> _What is being asked_
In the entries below, count the lines that include the word "classDef" and reply with the number alone.

---------- Source information ----------

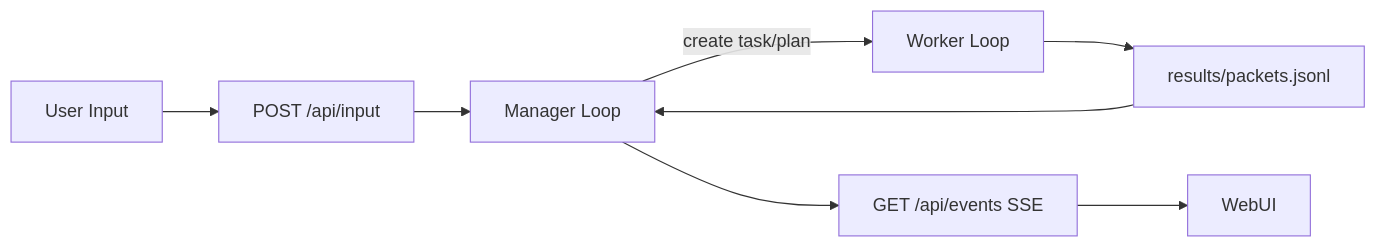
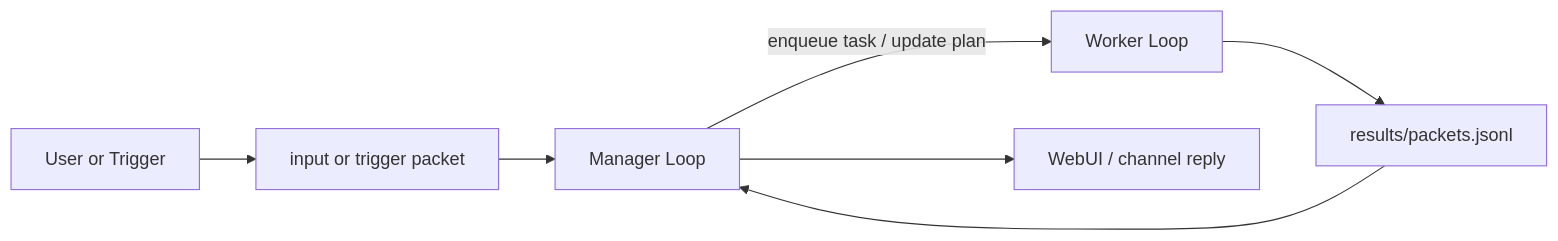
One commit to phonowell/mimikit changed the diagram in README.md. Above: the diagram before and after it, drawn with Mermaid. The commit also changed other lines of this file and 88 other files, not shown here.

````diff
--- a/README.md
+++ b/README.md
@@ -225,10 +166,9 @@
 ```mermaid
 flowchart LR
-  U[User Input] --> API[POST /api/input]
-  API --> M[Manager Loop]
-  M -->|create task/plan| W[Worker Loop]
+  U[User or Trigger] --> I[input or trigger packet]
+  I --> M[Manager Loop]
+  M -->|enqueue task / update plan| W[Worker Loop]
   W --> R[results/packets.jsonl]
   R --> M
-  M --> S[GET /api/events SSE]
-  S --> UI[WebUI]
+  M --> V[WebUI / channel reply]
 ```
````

----------
---------- Source information ----------

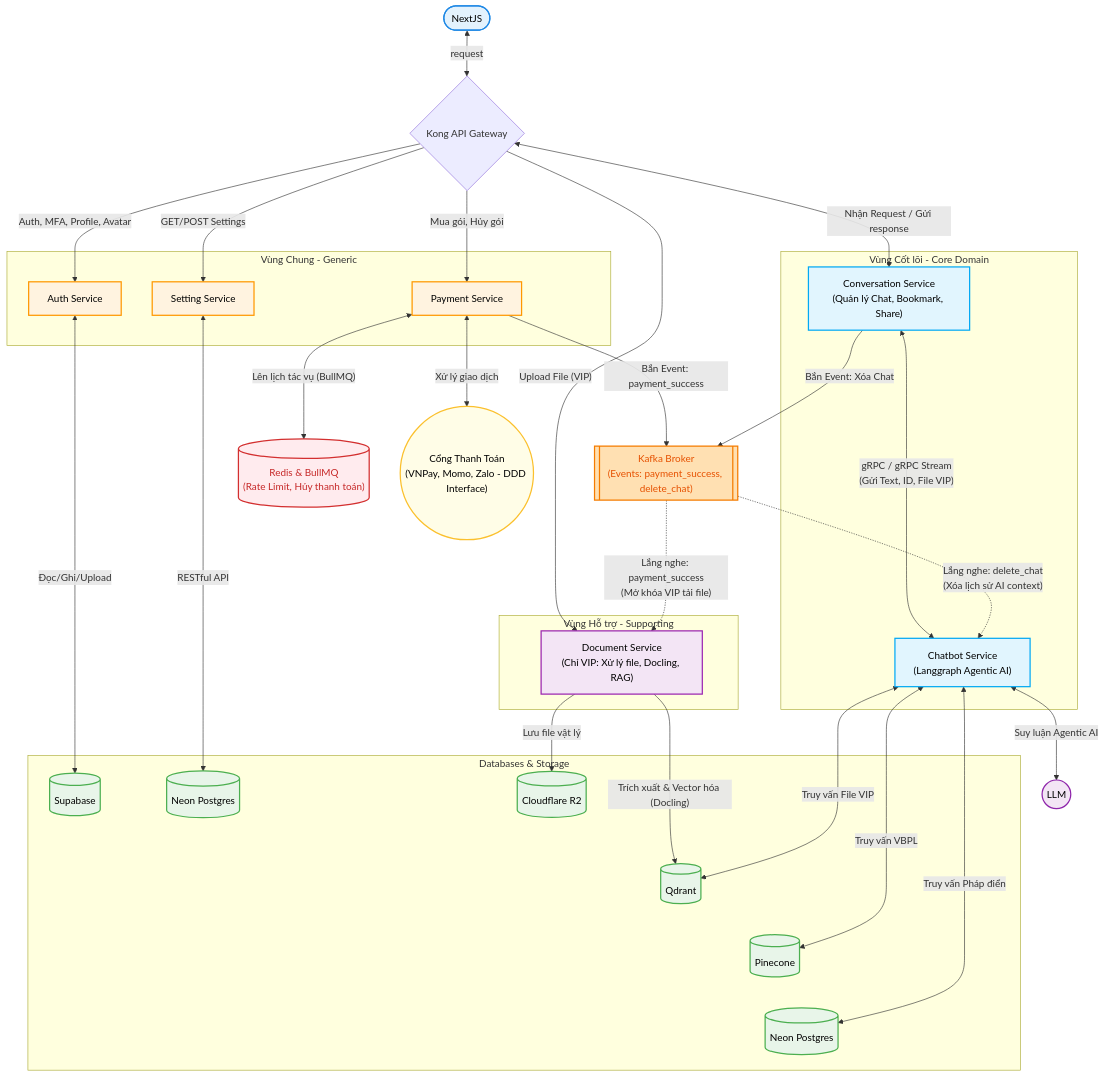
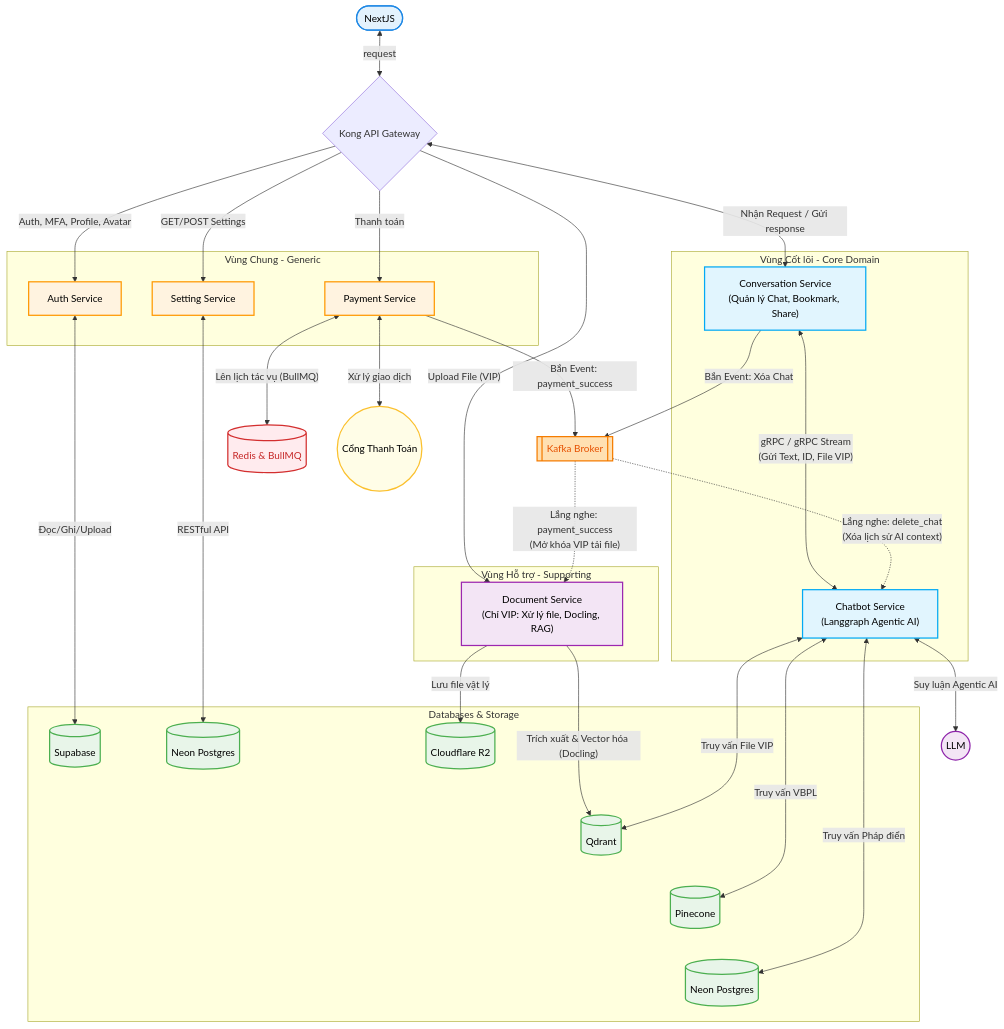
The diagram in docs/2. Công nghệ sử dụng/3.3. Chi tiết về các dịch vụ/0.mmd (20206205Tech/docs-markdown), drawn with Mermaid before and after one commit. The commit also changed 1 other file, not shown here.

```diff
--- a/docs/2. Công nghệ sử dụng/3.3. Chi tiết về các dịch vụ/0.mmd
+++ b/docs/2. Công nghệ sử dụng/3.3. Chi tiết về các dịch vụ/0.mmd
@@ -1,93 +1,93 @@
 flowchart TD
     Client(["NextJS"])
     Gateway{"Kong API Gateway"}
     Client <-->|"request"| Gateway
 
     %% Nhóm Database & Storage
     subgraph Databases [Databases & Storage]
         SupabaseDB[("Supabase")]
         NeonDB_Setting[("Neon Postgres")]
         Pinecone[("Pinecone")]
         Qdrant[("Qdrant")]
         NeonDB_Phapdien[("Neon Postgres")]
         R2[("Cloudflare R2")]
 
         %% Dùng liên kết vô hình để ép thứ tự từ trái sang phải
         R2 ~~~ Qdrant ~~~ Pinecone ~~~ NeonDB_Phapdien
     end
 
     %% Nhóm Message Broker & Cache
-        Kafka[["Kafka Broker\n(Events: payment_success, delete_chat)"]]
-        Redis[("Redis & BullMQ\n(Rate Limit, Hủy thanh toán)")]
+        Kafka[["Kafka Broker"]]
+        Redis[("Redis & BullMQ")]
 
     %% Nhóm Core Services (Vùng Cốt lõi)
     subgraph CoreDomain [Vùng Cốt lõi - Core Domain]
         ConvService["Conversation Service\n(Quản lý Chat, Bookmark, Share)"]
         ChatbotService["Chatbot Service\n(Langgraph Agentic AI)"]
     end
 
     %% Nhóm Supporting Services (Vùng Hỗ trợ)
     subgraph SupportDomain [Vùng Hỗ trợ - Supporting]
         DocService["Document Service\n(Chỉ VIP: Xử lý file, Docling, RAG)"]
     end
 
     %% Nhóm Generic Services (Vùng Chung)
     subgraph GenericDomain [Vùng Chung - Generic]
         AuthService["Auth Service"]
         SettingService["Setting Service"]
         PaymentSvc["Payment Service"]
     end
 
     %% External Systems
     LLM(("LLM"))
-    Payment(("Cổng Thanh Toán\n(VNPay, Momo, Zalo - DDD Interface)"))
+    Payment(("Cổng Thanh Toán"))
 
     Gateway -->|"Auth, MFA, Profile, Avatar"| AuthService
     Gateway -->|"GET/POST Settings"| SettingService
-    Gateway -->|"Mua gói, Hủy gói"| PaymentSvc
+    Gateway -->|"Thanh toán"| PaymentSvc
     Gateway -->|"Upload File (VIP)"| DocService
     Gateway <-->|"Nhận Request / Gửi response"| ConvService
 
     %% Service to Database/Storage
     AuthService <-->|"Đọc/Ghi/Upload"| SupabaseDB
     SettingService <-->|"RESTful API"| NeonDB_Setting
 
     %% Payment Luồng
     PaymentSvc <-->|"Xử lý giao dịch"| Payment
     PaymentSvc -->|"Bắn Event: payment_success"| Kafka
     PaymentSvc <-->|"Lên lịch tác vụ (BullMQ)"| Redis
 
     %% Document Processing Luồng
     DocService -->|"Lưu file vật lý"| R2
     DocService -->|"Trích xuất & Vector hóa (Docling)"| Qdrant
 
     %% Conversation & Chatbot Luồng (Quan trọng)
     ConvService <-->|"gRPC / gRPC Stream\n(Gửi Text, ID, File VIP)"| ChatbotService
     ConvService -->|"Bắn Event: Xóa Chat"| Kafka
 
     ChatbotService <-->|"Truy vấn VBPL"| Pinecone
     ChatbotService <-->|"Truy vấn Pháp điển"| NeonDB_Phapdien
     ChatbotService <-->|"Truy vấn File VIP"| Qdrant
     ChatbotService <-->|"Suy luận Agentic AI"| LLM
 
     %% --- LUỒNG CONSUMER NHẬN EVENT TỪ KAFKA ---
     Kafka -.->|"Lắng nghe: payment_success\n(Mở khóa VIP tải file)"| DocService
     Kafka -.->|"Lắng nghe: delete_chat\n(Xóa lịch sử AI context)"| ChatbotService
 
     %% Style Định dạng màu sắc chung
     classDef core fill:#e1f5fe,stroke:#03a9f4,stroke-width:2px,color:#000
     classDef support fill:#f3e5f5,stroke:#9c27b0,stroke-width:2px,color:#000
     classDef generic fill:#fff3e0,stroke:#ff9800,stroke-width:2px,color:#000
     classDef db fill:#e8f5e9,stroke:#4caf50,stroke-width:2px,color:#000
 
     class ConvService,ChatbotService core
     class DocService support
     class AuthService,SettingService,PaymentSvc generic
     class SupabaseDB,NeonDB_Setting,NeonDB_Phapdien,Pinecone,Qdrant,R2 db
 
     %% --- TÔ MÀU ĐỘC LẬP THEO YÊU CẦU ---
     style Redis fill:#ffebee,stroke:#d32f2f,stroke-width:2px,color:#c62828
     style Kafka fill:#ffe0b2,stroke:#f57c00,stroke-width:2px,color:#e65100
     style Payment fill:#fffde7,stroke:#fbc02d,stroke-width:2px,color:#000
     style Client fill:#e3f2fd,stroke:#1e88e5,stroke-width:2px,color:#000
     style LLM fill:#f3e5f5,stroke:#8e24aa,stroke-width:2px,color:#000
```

----------

> _Answer below_
4